Jesus Christ regarded the Sabbath as a provision for man's need, and not as a burden to further weigh down the people of God. The Lord's Day should be viewed the same way. The following are given not as commandments, but as suggestions as to how we can derive the greatest benefit from the Lord's day:

#1 --- Let it be a day on which you take advantage of the opportunities to assemble together with other members of the family of God, not only to be personally edified, but also with the goal in mind of encouraging, uplifting, and strengthening your brothers & sisters in Christ.

#2 --- Let it be a day on which you observe the Lord's Supper; commemorating His sacrifice, and celebrating in His victory; a victory which you share "in Him."

#3 --- Let it be a day of praise and prayer. Devote yourself to drawing closer to God "in spirit." Meditate upon His person, nature, love, work, triumph, and grace!

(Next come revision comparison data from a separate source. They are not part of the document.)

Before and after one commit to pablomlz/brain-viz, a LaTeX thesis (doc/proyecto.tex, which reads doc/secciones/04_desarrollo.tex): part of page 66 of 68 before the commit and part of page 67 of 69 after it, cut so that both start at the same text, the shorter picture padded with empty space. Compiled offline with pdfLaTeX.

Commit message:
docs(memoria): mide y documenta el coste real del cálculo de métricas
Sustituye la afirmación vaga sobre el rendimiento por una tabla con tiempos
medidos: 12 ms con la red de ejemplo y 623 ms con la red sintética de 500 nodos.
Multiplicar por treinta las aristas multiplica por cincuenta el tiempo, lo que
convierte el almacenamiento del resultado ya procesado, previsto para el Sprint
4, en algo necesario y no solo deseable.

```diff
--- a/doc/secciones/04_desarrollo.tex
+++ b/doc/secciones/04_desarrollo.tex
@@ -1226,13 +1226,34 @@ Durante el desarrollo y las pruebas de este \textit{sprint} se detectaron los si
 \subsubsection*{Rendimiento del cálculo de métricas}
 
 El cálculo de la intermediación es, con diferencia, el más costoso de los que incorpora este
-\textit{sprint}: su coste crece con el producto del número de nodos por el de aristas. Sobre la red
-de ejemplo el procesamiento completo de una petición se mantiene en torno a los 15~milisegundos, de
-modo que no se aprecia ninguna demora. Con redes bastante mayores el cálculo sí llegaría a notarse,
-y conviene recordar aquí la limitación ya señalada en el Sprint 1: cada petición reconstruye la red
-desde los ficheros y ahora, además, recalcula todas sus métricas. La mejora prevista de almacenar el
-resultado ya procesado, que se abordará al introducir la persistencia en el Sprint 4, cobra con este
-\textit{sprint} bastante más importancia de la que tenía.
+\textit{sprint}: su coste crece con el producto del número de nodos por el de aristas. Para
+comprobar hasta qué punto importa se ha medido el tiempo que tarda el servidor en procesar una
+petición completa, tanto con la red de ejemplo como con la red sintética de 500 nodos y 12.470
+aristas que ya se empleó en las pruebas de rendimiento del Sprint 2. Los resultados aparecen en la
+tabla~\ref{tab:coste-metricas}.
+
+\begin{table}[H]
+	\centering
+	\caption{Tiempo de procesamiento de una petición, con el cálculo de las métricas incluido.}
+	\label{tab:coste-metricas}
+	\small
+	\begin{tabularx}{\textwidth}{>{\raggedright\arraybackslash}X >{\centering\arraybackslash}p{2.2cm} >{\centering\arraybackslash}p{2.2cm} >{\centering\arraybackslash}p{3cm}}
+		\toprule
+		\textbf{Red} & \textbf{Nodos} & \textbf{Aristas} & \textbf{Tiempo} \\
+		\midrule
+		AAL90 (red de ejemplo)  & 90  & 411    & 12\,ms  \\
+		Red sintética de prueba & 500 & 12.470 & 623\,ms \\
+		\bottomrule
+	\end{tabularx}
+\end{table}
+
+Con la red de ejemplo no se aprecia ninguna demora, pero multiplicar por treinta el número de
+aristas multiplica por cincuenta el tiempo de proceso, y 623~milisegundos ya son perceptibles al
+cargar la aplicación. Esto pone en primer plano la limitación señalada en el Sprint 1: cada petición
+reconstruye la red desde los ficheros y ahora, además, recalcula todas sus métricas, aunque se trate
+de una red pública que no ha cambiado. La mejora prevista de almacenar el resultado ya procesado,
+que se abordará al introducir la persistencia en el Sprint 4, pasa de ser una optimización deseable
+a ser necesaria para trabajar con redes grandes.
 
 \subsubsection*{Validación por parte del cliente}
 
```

#4 --- Let it be a day of in-depth study into and reflection upon His Word. Set aside some time to really get to know the Scriptures "which are able to give you the wisdom that leads to salvation through faith in Christ Jesus" (II Tim. 3:15). Attend and participate in Bible classes.

#5 --- Let it be a day of goodness, mercy, kindness, and love. Set aside the things of this world, and let your mind dwell on the things of the Spirit. Set aside your own desires, and try to meet the needs of others (both spiritually and materially). Devote your actions and attitude to the Lord (see Isaiah 58:13-14 for the principle).

#6 --- Let it become the standard/example of how best to live the other six days of the week! When one allows himself to benefit on the first day, he can't help but be benefited on the other six! "A conscientious regard for the Lord's day is ever followed with spiritual improvement and comfort!"

Home Page